» **Before-and-after change records**
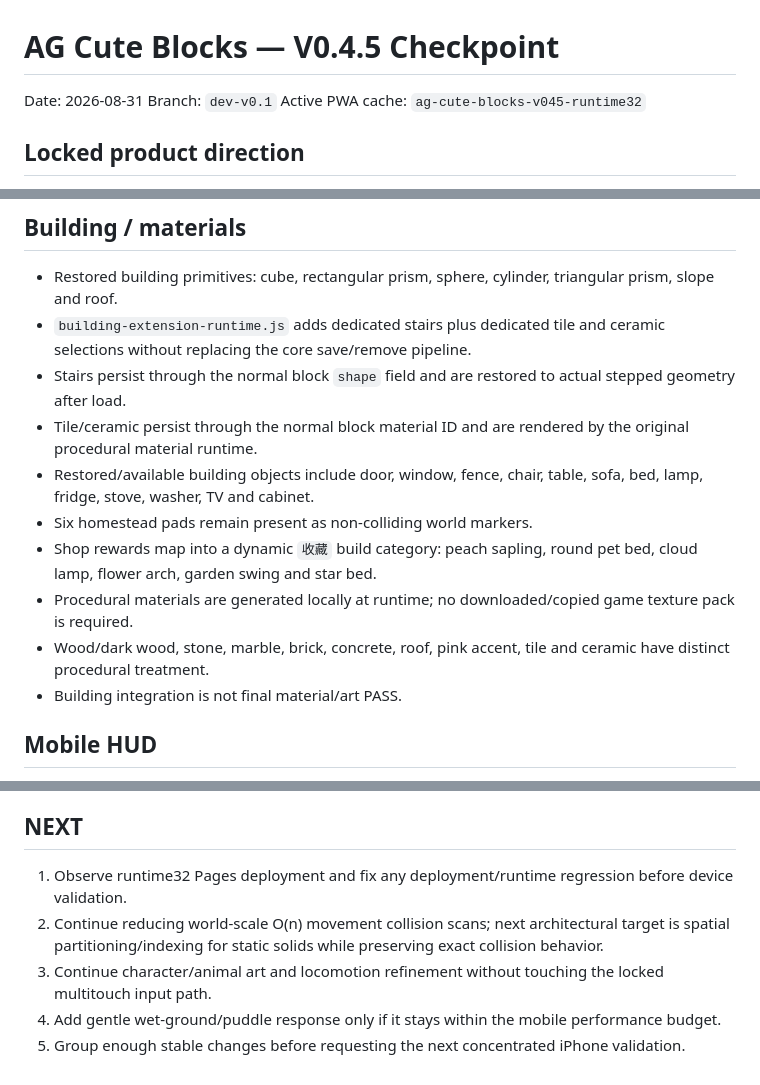
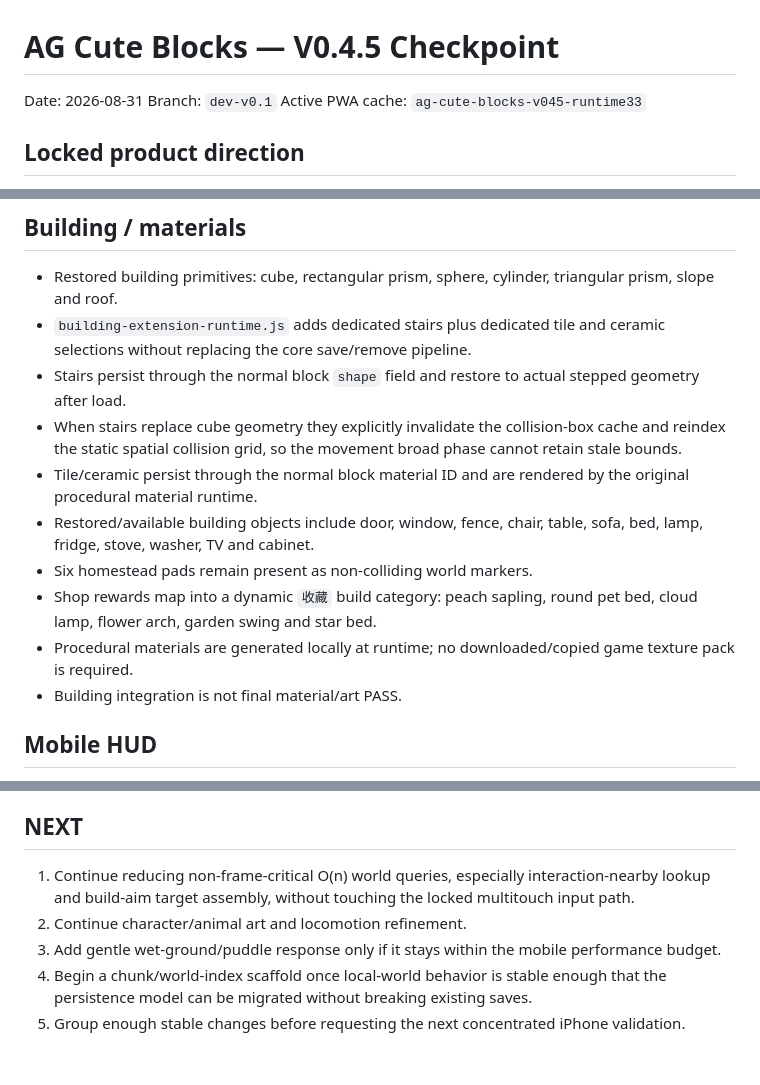
Before and after one commit to honbin002-design/-ag-cute-blocks, a Markdown page: CHECKPOINT_V04.md, 3 parts joined by grey strips. GitHub-like rendering.

```diff
--- a/CHECKPOINT_V04.md
+++ b/CHECKPOINT_V04.md
@@ -2,7 +2,7 @@
 
 Date: 2026-08-31
 Branch: `dev-v0.1`
-Active PWA cache: `ag-cute-blocks-v045-runtime32`
+Active PWA cache: `ag-cute-blocks-v045-runtime33`
 
 ## Locked product direction
 - Original cozy farm-life chibi identity; do not copy recognizable protected characters, models, costumes, UI, maps, names, music or other protected expression.
@@ -34,13 +34,13 @@ Active PWA cache: `ag-cute-blocks-v045-runtime32`
 ## Building / materials
 - Restored building primitives: cube, rectangular prism, sphere, cylinder, triangular prism, slope and roof.
 - `building-extension-runtime.js` adds dedicated stairs plus dedicated tile and ceramic selections without replacing the core save/remove pipeline.
-- Stairs persist through the normal block `shape` field and are restored to actual stepped geometry after load.
+- Stairs persist through the normal block `shape` field and restore to actual stepped geometry after load.
+- When stairs replace cube geometry they explicitly invalidate the collision-box cache and reindex the static spatial collision grid, so the movement broad phase cannot retain stale bounds.
 - Tile/ceramic persist through the normal block material ID and are rendered by the original procedural material runtime.
 - Restored/available building objects include door, window, fence, chair, table, sofa, bed, lamp, fridge, stove, washer, TV and cabinet.
 - Six homestead pads remain present as non-colliding world markers.
 - Shop rewards map into a dynamic `收藏` build category: peach sapling, round pet bed, cloud lamp, flower arch, garden swing and star bed.
 - Procedural materials are generated locally at runtime; no downloaded/copied game texture pack is required.
-- Wood/dark wood, stone, marble, brick, concrete, roof, pink accent, tile and ceramic have distinct procedural treatment.
 - Building integration is not final material/art PASS.
 
 ## Mobile HUD
@@ -101,7 +109,7 @@ Active PWA cache: `ag-cute-blocks-v045-runtime32`
 
 ## NEXT
-1. Observe runtime32 Pages deployment and fix any deployment/runtime regression before device validation.
-2. Continue reducing world-scale O(n) movement collision scans; next architectural target is spatial partitioning/indexing for static solids while preserving exact collision behavior.
-3. Continue character/animal art and locomotion refinement without touching the locked multitouch input path.
-4. Add gentle wet-ground/puddle response only if it stays within the mobile performance budget.
+1. Continue reducing non-frame-critical O(n) world queries, especially interaction-nearby lookup and build-aim target assembly, without touching the locked multitouch input path.
+2. Continue character/animal art and locomotion refinement.
+3. Add gentle wet-ground/puddle response only if it stays within the mobile performance budget.
+4. Begin a chunk/world-index scaffold once local-world behavior is stable enough that the persistence model can be migrated without breaking existing saves.
 5. Group enough stable changes before requesting the next concentrated iPhone validation.
```
Also changed, not shown: other parts of CHECKPOINT_V04.md (+24 -16 lines).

» **Problem statement**
Without including the pictures, copy all of the data exactly.

» **Task output**
Before and after one commit to honbin002-design/-ag-cute-blocks, a Markdown page: CHECKPOINT_V04.md, 3 parts joined by grey strips. GitHub-like rendering.

```diff
--- a/CHECKPOINT_V04.md
+++ b/CHECKPOINT_V04.md
@@ -2,7 +2,7 @@
 
 Date: 2026-08-31
 Branch: `dev-v0.1`
-Active PWA cache: `ag-cute-blocks-v045-runtime32`
+Active PWA cache: `ag-cute-blocks-v045-runtime33`
 
 ## Locked product direction
 - Original cozy farm-life chibi identity; do not copy recognizable protected characters, models, costumes, UI, maps, names, music or other protected expression.
@@ -34,13 +34,13 @@ Active PWA cache: `ag-cute-blocks-v045-runtime32`
 ## Building / materials
 - Restored building primitives: cube, rectangular prism, sphere, cylinder, triangular prism, slope and roof.
 - `building-extension-runtime.js` adds dedicated stairs plus dedicated tile and ceramic selections without replacing the core save/remove pipeline.
-- Stairs persist through the normal block `shape` field and are restored to actual stepped geometry after load.
+- Stairs persist through the normal block `shape` field and restore to actual stepped geometry after load.
+- When stairs replace cube geometry they explicitly invalidate the collision-box cache and reindex the static spatial collision grid, so the movement broad phase cannot retain stale bounds.
 - Tile/ceramic persist through the normal block material ID and are rendered by the original procedural material runtime.
 - Restored/available building objects include door, window, fence, chair, table, sofa, bed, lamp, fridge, stove, washer, TV and cabinet.
 - Six homestead pads remain present as non-colliding world markers.
 - Shop rewards map into a dynamic `收藏` build category: peach sapling, round pet bed, cloud lamp, flower arch, garden swing and star bed.
 - Procedural materials are generated locally at runtime; no downloaded/copied game texture pack is required.
-- Wood/dark wood, stone, marble, brick, concrete, roof, pink accent, tile and ceramic have distinct procedural treatment.
 - Building integration is not final material/art PASS.
 
 ## Mobile HUD
@@ -101,7 +109,7 @@ Active PWA cache: `ag-cute-blocks-v045-runtime32`
 
 ## NEXT
-1. Observe runtime32 Pages deployment and fix any deployment/runtime regression before device validation.
-2. Continue reducing world-scale O(n) movement collision scans; next architectural target is spatial partitioning/indexing for static solids while preserving exact collision behavior.
-3. Continue character/animal art and locomotion refinement without touching the locked multitouch input path.
-4. Add gentle wet-ground/puddle response only if it stays within the mobile performance budget.
+1. Continue reducing non-frame-critical O(n) world queries, especially interaction-nearby lookup and build-aim target assembly, without touching the locked multitouch input path.
+2. Continue character/animal art and locomotion refinement.
+3. Add gentle wet-ground/puddle response only if it stays within the mobile performance budget.
+4. Begin a chunk/world-index scaffold once local-world behavior is stable enough that the persistence model can be migrated without breaking existing saves.
 5. Group enough stable changes before requesting the next concentrated iPhone validation.
```
Also changed, not shown: other parts of CHECKPOINT_V04.md (+24 -16 lines).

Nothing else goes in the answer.